● **Exercise brief**
Copy out all the lines of the data that hold the word "raspberrypi".

[Version comparison data]
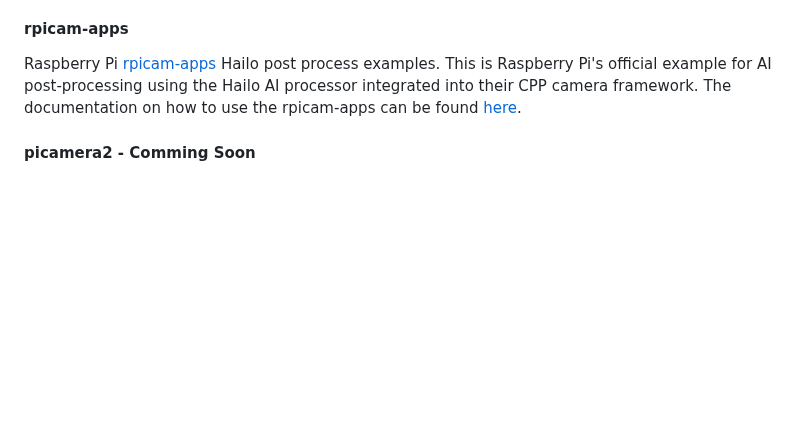
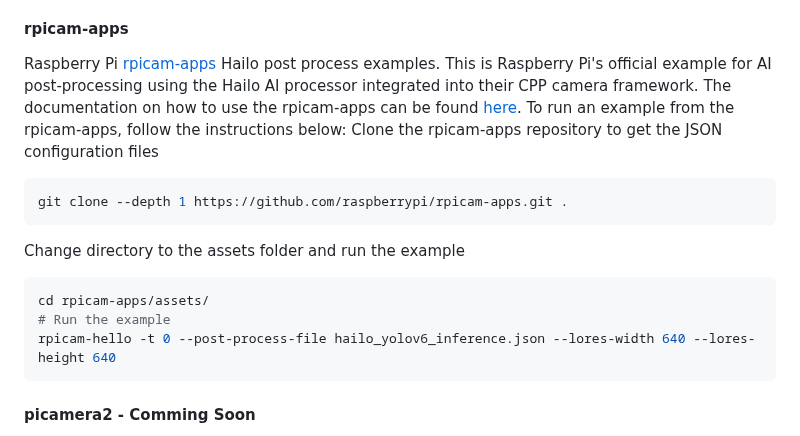
Before and after one commit to hailo-ai/hailo-rpi5-examples, a Markdown page: README.md, the part around the change. Rendered like a GitHub page; blank space fills up the shorter version.

Commit message:
Added rpicam_app example instructions

````diff
--- a/README.md
+++ b/README.md
@@ -44,7 +44,17 @@ For installation instructions, see [Hailo Raspberry Pi 5 installation guide](doc
   Raspberry Pi [rpicam-apps](https://www.raspberrypi.com/documentation/computers/camera_software.html#rpicam-apps) Hailo post process examples.
   This is Raspberry Pi's official example for AI post-processing using the Hailo AI processor integrated into their CPP camera framework.
   The documentation on how to use the rpicam-apps can be found [here](https://www.raspberrypi.com/documentation/accessories/ai-kit.html).
-
+  To run an example from the rpicam-apps, follow the instructions below:
+  Clone the rpicam-apps repository to get the JSON configuration files
+  ```bash
+  git clone --depth 1 https://github.com/raspberrypi/rpicam-apps.git .
+  ```
+  Change directory to the assets folder and run the example
+  ```bash
+  cd rpicam-apps/assets/
+  # Run the example
+  rpicam-hello -t 0 --post-process-file hailo_yolov6_inference.json --lores-width 640 --lores-height 640
+  ```
 #### picamera2 - Comming Soon
   Raspberry Pi [picamera2](https://github.com/raspberrypi/picamera2) is the libcamera-based replacement for Picamera which was a Python interface to the Raspberry Pi's legacy camera stack. Picamera2 also presents an easy to use Python API.
 
````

● **Solution**
   Raspberry Pi [rpicam-apps](https://www.raspberrypi.com/documentation/computers/camera_software.html#rpicam-apps) Hailo post process examples.
   The documentation on how to use the rpicam-apps can be found [here](https://www.raspberrypi.com/documentation/accessories/ai-kit.html).
+  git clone --depth 1 https://github.com/raspberrypi/rpicam-apps.git .
   Raspberry Pi [picamera2](https://github.com/raspberrypi/picamera2) is the libcamera-based replacement for Picamera which was a Python interface to the Raspberry Pi's legacy camera stack. Picamera2 also presents an easy to use Python API.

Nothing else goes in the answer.